Berlin Stop 2. Bundestag, a quite brilliant combination of the late 19th century Reichstag facade and 4 towers (representing the 4 domains of United Germany of Saxony, Wurtemberg, Bavaria and Prussia) with a modern dome structure sitting above the modern day Bundestag. A circular path around the dome takes you up and an audio guide described the landmarks of Berlin. Great tour of what is a quite fascinating city with such deep cultural institutions.
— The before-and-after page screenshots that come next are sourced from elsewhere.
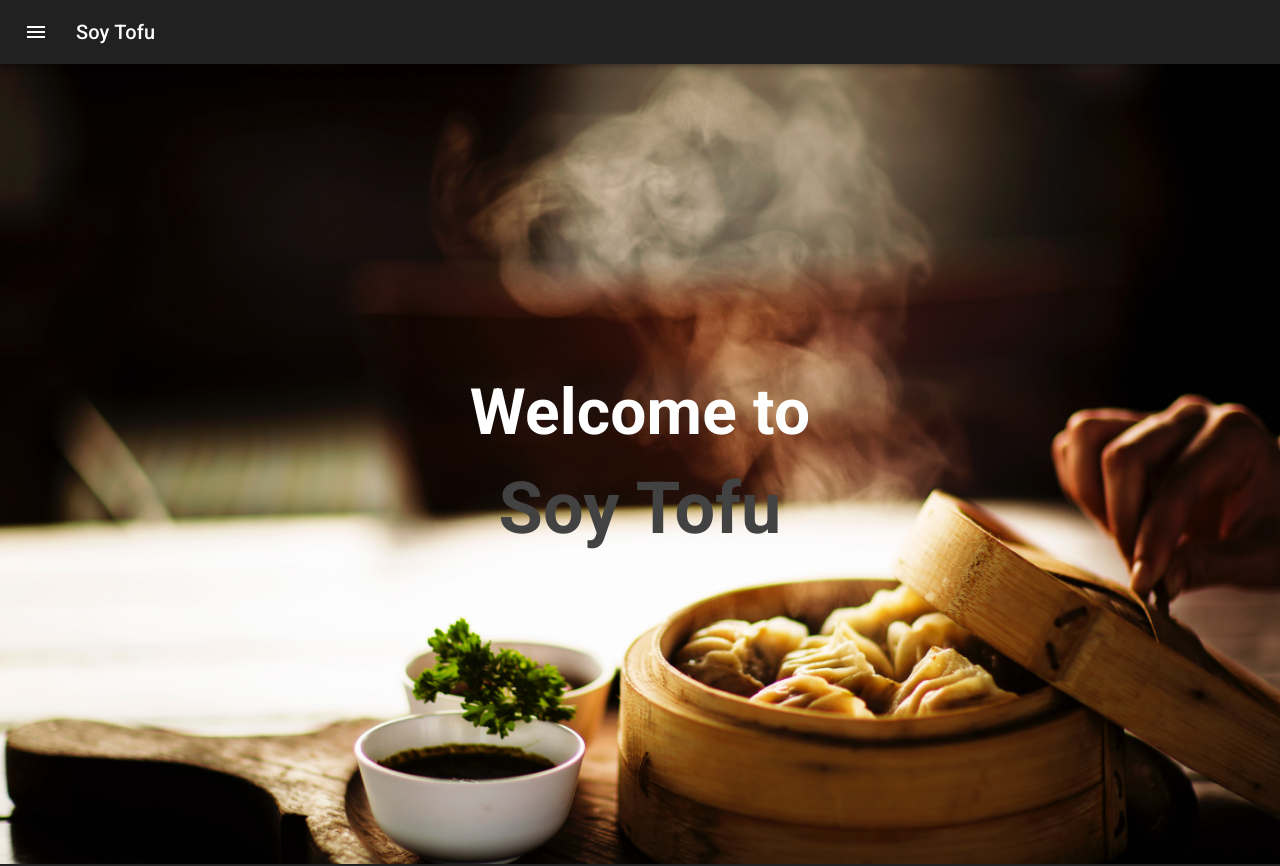
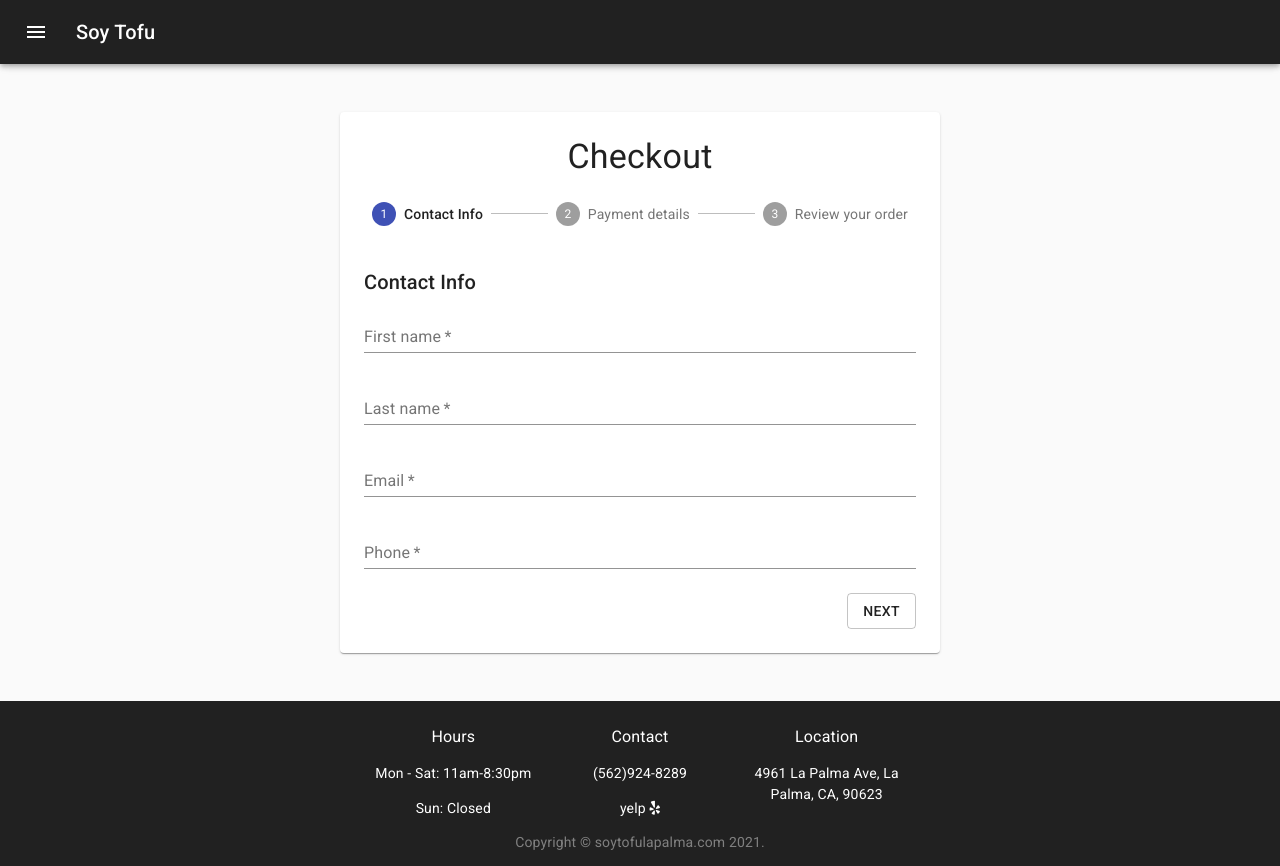
Before and after one commit to nickdmrco/Soy_Tofu, a React (Create React App) app in the folder celia/client/: page / in a window 1280 px wide. Shown: the top 866 px of the page. Built offline with nearby package versions, Linux system fonts and the light colour scheme; the HTML template or start-up script is replaced by a standard one.

Commit message:
checkout

```diff
--- a/celia/client/src/App.js
+++ b/celia/client/src/App.js
@@ -1,13 +1,15 @@
 import Navbar from './components/Navbar'
 import Footer from './components/Footer'
-import Landing from './Landing.js'
+// import Landing from './Landing.js'
+import Checkout from './Checkout.js'
 
 
 const App = () => {
   return (
     <>
       <Navbar></Navbar>
-      <Landing></Landing>
+      {/* <Landing></Landing> */}
+      <Checkout></Checkout>
       <Footer></Footer>
     </>
   )
--- a/celia/client/src/Checkout.js
+++ b/celia/client/src/Checkout.js
@@ -1,5 +1,5 @@
 import React from 'react'
-import { makeStyles } from '@material-ui/core/styles'
+import { makeStyles} from '@material-ui/core/styles'
 import Paper from '@material-ui/core/Paper'
 import Stepper from '@material-ui/core/Stepper'
 import Step from '@material-ui/core/Step'
@@ -81,6 +81,7 @@ const Checkout = () => {
           <Typography component="h1" variant="h4" align="center">
             Checkout
           </Typography>
+
           <Stepper activeStep={activeStep} className={classes.stepper}>
               {steps.map((label) => (
                 <Step key={label}>
@@ -88,6 +89,7 @@ const Checkout = () => {
                 </Step>
               ))}
             </Stepper>
+
           <React.Fragment>
             {activeStep === steps.length ? (
               <React.Fragment>
@@ -109,8 +111,7 @@ const Checkout = () => {
                       </Button>
                     )}
                     <Button
-                      variant="contained"
-                      color="primary"
+                      variant="outlined"
                       onClick={handleNext}
                       className={classes.button}
                     >
--- a/celia/client/src/components/ContactInfo/ContactInfo.js
+++ b/celia/client/src/components/ContactInfo/ContactInfo.js
@@ -10,7 +10,7 @@ export default function ContactInfo() {
         Contact Info
       </Typography>
       <Grid container spacing={3}>
-        <Grid item xs={12} sm={6}>
+        <Grid item xs={12}>
           <TextField
             required
             id="firstName"
@@ -20,7 +20,7 @@ export default function ContactInfo() {
             autoComplete="given-name"
           />
         </Grid>
-        <Grid item xs={12} sm={6}>
+        <Grid item xs={12}>
           <TextField
             required
             id="lastName"
@@ -30,7 +30,7 @@ export default function ContactInfo() {
             autoComplete="family-name"
           />
         </Grid>
-        <Grid item xs={12} sm={6}>
+        <Grid item xs={12}>
           <TextField
             required
             id="email"
@@ -40,7 +40,7 @@ export default function ContactInfo() {
             autoComplete="email"
           />
         </Grid>
-        <Grid item xs={12} sm={6}>
+        <Grid item xs={12}>
           <TextField
             required
             id="phone"
--- a/celia/client/src/components/PaymentForm/PaymentForm.js
+++ b/celia/client/src/components/PaymentForm/PaymentForm.js
@@ -10,10 +10,10 @@ export default function PaymentForm() {
         Payment method
       </Typography>
       <Grid container spacing={3}>
-        <Grid item xs={12} md={6}>
+        <Grid item xs={12} md={12} xl={12}>
           <TextField required id="cardName" label="Name on card" fullWidth autoComplete="cc-name" />
         </Grid>
-        <Grid item xs={12} md={6}>
+        <Grid item xs={12} md={12} xl={12}>
           <TextField
             required
             id="cardNumber"
@@ -22,20 +22,20 @@ export default function PaymentForm() {
             autoComplete="cc-number"
           />
         </Grid>
-        <Grid item xs={12} md={6}>
+        <Grid item xs={12} md={6} xl={12}>
           <TextField required id="expDate" label="Expiration" fullWidth autoComplete="cc-exp" />
         </Grid>
-        <Grid item xs={12} md={6}>
+        <Grid item xs={12} md={6} xl={12}>
           <TextField
             required
             id="cvv"
             label="CVV"
-            helperText="Last three digits on signature strip"
+            // helperText="Last three digits on signature strip"
             fullWidth
             autoComplete="cc-csc"
           />
         </Grid>
-        <Grid item xs={12} md={6}>
+        <Grid item xs={12} md={6} xl={12}>
           <TextField
             required
             id="zip"
--- a/celia/client/src/components/ReviewForm/ReviewForm.js
+++ b/celia/client/src/components/ReviewForm/ReviewForm.js
@@ -11,14 +11,14 @@ const products = [
   { name: 'Product 2', desc: 'Another thing', price: '$3.45' },
   { name: 'Product 3', desc: 'Something else', price: '$6.51' },
   { name: 'Product 4', desc: 'Best thing of all', price: '$14.11' },
-  { name: 'Shipping', desc: '', price: 'Free' },
+  { name: 'Pick Up', desc: '', price: 'Free' },
 ];
-const addresses = ['1 Material-UI Drive', 'Reactville', 'Anytown', '99999', 'USA'];
+const phone = ['123-456-7890'];
 const payments = [
-  { name: 'Card type', detail: 'Visa' },
-  { name: 'Card holder', detail: 'Mr John Smith' },
-  { name: 'Card number', detail: 'xxxx-xxxx-xxxx-1234' },
-  { name: 'Expiry date', detail: '04/2024' },
+  { name: 'Card Type:', detail: 'Visa' },
+  { name: 'Card Holder:', detail: 'Mr John Smith' },
+  { name: 'Card Number:', detail: 'xxxx-xxxx-xxxx-1234' },
+  { name: 'Expiration Date:', detail: '04/2024' },
 ];
 
 const useStyles = makeStyles((theme) => ({
@@ -58,10 +58,10 @@ export default function Review() {
       <Grid container spacing={2}>
         <Grid item xs={12} sm={6}>
           <Typography variant="h6" gutterBottom className={classes.title}>
-            Shipping
+            PIck Up
           </Typography>
           <Typography gutterBottom>John Smith</Typography>
-          <Typography gutterBottom>{addresses.join(', ')}</Typography>
+          <Typography gutterBottom>{phone}</Typography>
         </Grid>
         <Grid item container direction="column" xs={12} sm={6}>
           <Typography variant="h6" gutterBottom className={classes.title}>
```
Also changed, not shown: 1 other file (tests, documents, lock files or other folders). Lines whose indentation alone changed are shown as unchanged.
What I realised is important to note is that Germany is a young democracy…it’s first experiment was after WW1 with the Weimar Republic and this attempt could not quell the democratic dissenters after the Treaty of Versailles and had such an open system that there was little parliamentary stability. I am reading Yasha Mounk’s book ‘The People vs Democracy’ where he goes to great lengths to explain how a democratic path is not an inevitable one and liberal democracy is decoupling into democracy without rights or reduced democracy which ensures rights for some.
Stop 3 of our Berlin trip yesterday evening was the Jewish Museum, designed by Daniel Liebskind. The underground floor is designed as 3 corridors called ‘axes’ of Holocaust, Exile and Continuity. The corridors were sloped and at each corner was an empty space vertically spanning the four floors of the Musuem. Liebskind called these ‘ void voids’. A most post modern approach to memory offering the participant a chance to interpret and come with their understanding. Few exhibits. The concept of exile is usually connected to the idea of diaspora…here it relates to exile from Europe before the Holocaust. After all, Europe was the centre of Jewish life before the Shoah.
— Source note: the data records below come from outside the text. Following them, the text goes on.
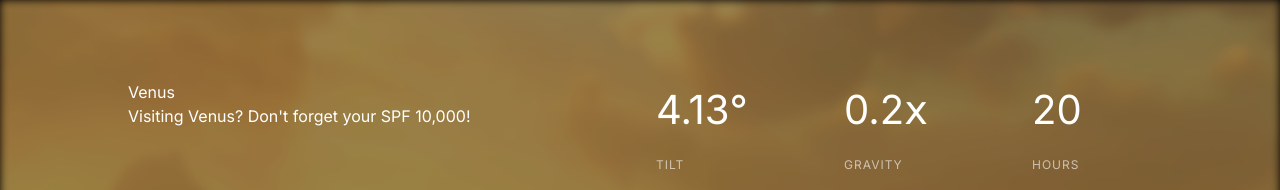
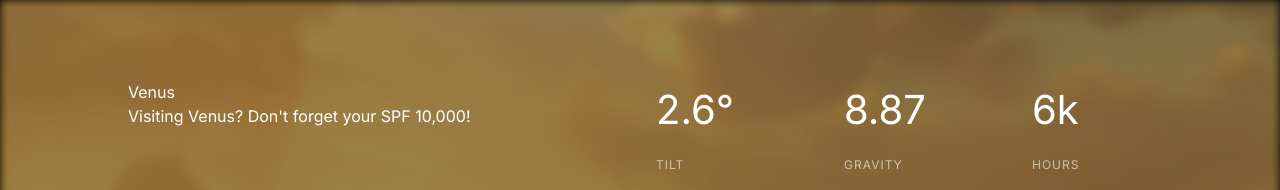
Before and after one commit to arysttoto/cosmounix-nasa, a Next.js app: page / in a window 1280 px wide. Shown: the top 190 px of the page. Built offline with nearby package versions, Linux system fonts and the light colour scheme.

Commit message:
upper data fixed

```diff
--- a/app/page.jsx
+++ b/app/page.jsx
@@ -255,13 +255,13 @@ function App() {
 
         <div class="planet-details">
           <div class="detail" data-detail="tilt" data-postfix="°">
-            4.13
+            2.6
           </div>
-          <div class="detail" data-detail="gravity" data-postfix="𝗑">
-            0.2
+          <div class="detail" data-detail="gravity" data-postfix="">
+            8.87
           </div>
-          <div class="detail" data-detail="hours">
-            20
+          <div class="detail" data-detail="hours" data-postfix="k">
+            6
           </div>
         </div>
 
@@ -278,13 +278,13 @@ function App() {
 
         <div class="planet-details">
           <div class="detail" data-detail="tilt" data-postfix="°">
-            6.13
+            25
           </div>
-          <div class="detail" data-detail="gravity" data-postfix="𝗑">
-            1.1
+          <div class="detail" data-detail="gravity" data-postfix="">
+            3.71
           </div>
           <div class="detail" data-detail="hours">
-            40
+            25
           </div>
         </div>
 
@@ -301,13 +301,13 @@ function App() {
 
         <div class="planet-details">
           <div class="detail" data-detail="tilt" data-postfix="°">
-            9.13
+            26.73
           </div>
-          <div class="detail" data-detail="gravity" data-postfix="𝗑">
-            7.3
+          <div class="detail" data-detail="gravity" data-postfix="">
+            10.44
           </div>
           <div class="detail" data-detail="hours">
-            60
+            11
           </div>
         </div>
 
```
Also changed, not shown: 1 other file (tests, documents, lock files or other folders).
Today was the second day of our 2 day Berlin trip. We visited the Bavarian quarter of Berlin where Jewish life was curtailed and restricted in WW2. But what was memorable today was visiting the old resort village of Wannsee, now part of Greater Berlin. At a villa here (picture attached), 12 educated men gathered to hear the directives of Reynhard Heydrich on the Final Solution of the Jewish people under German control. 12 men smoked cigars and drank cognac while toying with the fate of 11 million Jews. In the minutes of the meeting are listed 11 millions Jews left in Europe…including those of Britain.
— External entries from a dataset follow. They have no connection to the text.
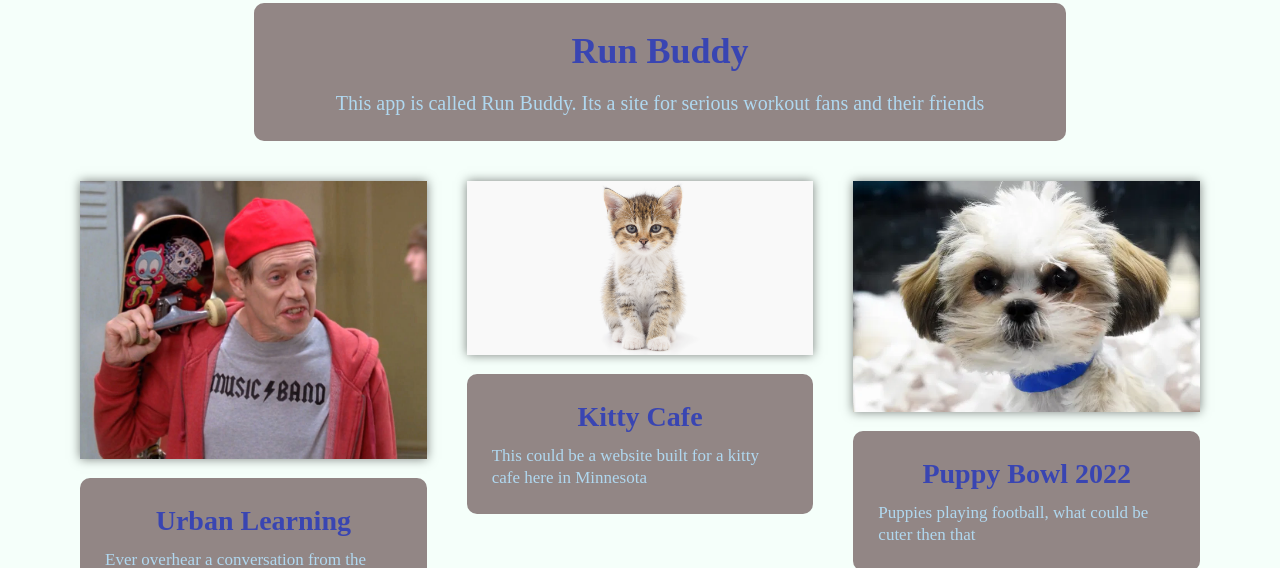
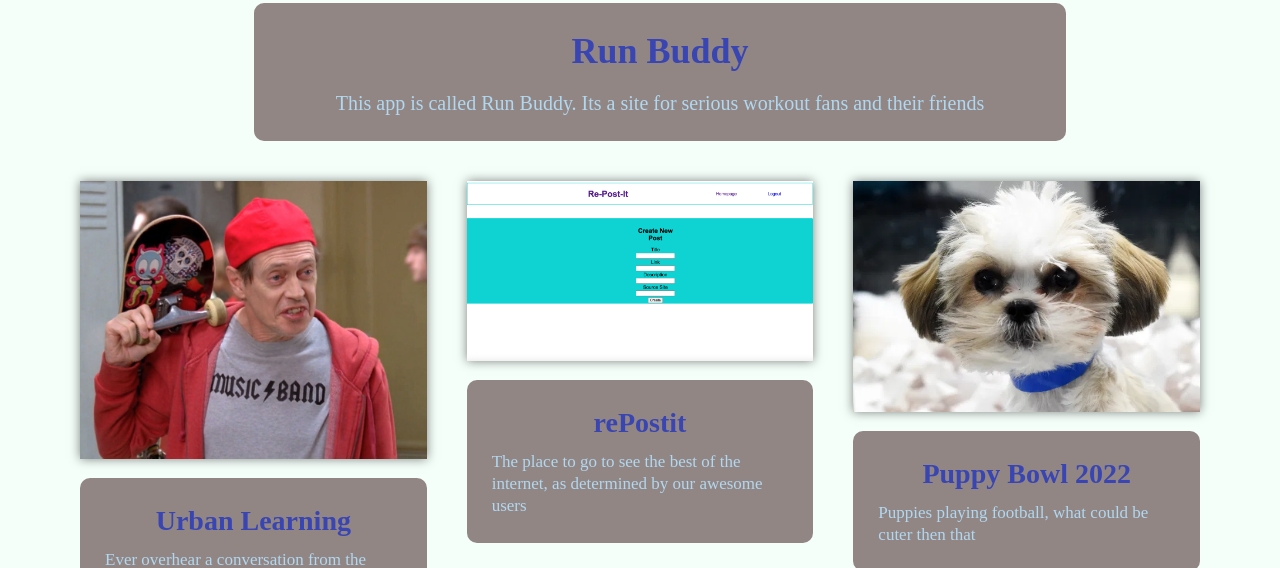
Before and after one commit to nwithee/Portfolio, a plain HTML site: page index.html in a window 1280 px wide. Shown: the part 1189-1757 px from the top of the page. Drawn offline with Linux system fonts and the light colour scheme.

Commit message:
added rePostit to page

```diff
--- a/index.html
+++ b/index.html
@@ -92,13 +92,13 @@
 
             <!--App 2-->
             <article class="app">
-                <a href="https://thecafemeow.com">
-                <img src="./assets/images/kitty-app.png" alt="Cute kitten standing in an empty void"/>
+                <a href="https://thawing-temple-56558.herokuapp.com/">
+                <img src="./assets/images/rePostit.png" alt="A screeshot of rePostit"/>
                 </a>
                 <div class="app-details">
-                    <h3>Kitty Cafe</h3>
+                    <h3>rePostit</h3>
                     <p>
-                       This could be a website built for a kitty cafe here in Minnesota
+                       The place to go to see the best of the internet, as determined by our awesome users
                     </p>
                 </div>
             </article>
```
Also changed, not shown: assets/images/rePostit.png (added).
These men heard how emigration had not worked and was too costly for the Reich…so now east and west needed to be combed of its Jews. Wannsee…a place we may never have known about….like Oswiecim, Chelmno, and others. Such a dark place. I have been to places of extermination in Poland, Lithuania and Latvia….but to be where the fate of so many people, my people, was decided, was so difficult. The villa today houses a great exhibit on the history of antisemitism leading up to the Holocaust and then a description of the meeting and why it happened.
What a great trip to Berlin, lead by the amazing Aubrey Hersh and with a wonderful group of people. We finished off yesterday by viewing the beauty of the Shul in Oranienburg Strasse as well as that of the Brandenburg Gate….if the horses face you, you are in West Berlin….hope I got that one right. An intense 2 days of learning and experience. But so worth it. And massive thanks to Nomi at the US for planning.